Exactly how many lines below mention "docs"? Answer with that number alone.

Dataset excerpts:
▶

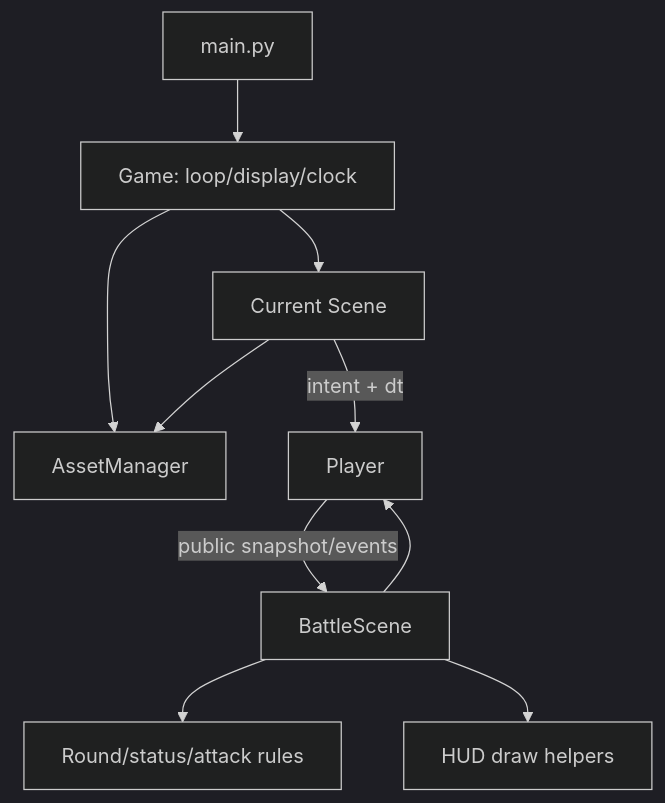
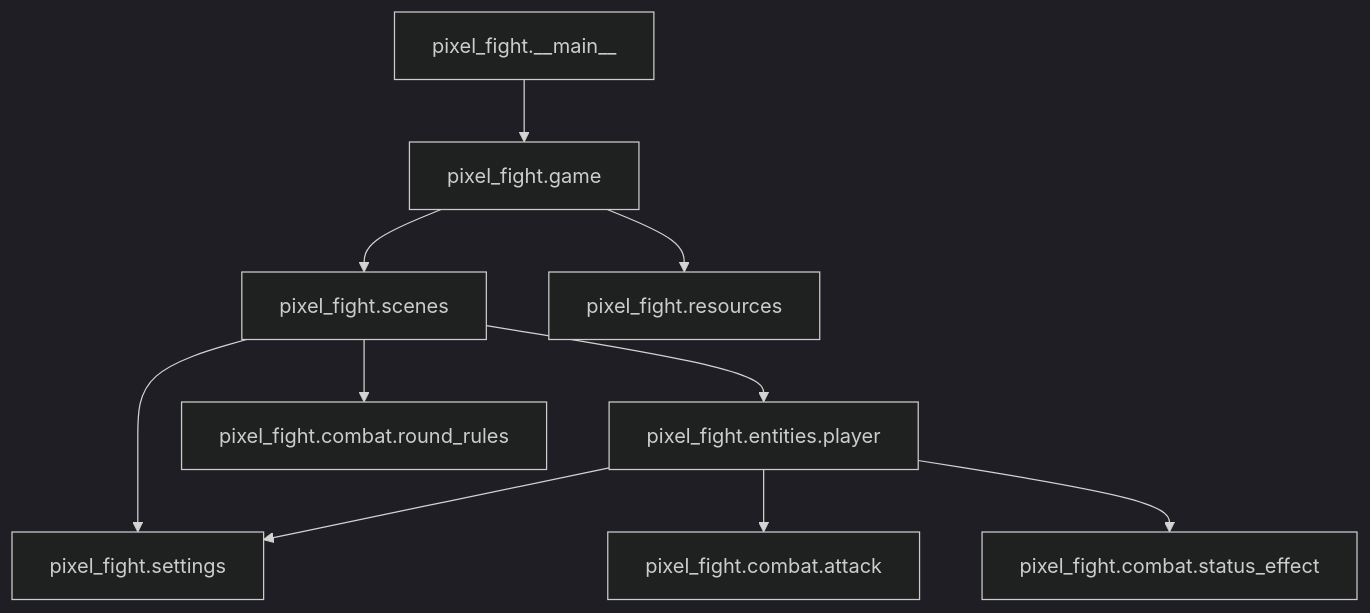
One commit to HiramSanchez/pab-pixelFight changed the diagram in docs/ARCHITECTURE_PROPOSAL.md. Above: the diagram before and after it, drawn with Mermaid (dark theme). The commit also changed other lines of this file and 76 other files, not shown here.

````diff
--- a/docs/ARCHITECTURE_PROPOSAL.md
+++ b/docs/ARCHITECTURE_PROPOSAL.md
@@ -187,12 +83,12 @@
 ```mermaid
 flowchart TD
-    MAIN[main.py] --> GAME[Game: loop/display/clock]
-    GAME --> SCENE[Current Scene]
-    GAME --> ASSETS[AssetManager]
-    SCENE --> ASSETS
-    SCENE -->|intent + dt| PLAYER[Player]
-    BATTLE[BattleScene] --> PLAYER
-    BATTLE --> RULES[Round/status/attack rules]
-    PLAYER -->|public snapshot/events| BATTLE
-    BATTLE --> HUD[HUD draw helpers]
+    ENTRY[pixel_fight.__main__] --> GAME[pixel_fight.game]
+    GAME --> SCENES[pixel_fight.scenes]
+    GAME --> RES[pixel_fight.resources]
+    SCENES --> SETTINGS[pixel_fight.settings]
+    SCENES --> PLAYER[pixel_fight.entities.player]
+    SCENES --> RULES[pixel_fight.combat.round_rules]
+    PLAYER --> ATTACK[pixel_fight.combat.attack]
+    PLAYER --> EFFECTS[pixel_fight.combat.status_effect]
+    PLAYER --> SETTINGS
 ```
````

◀

▸ **Output**
3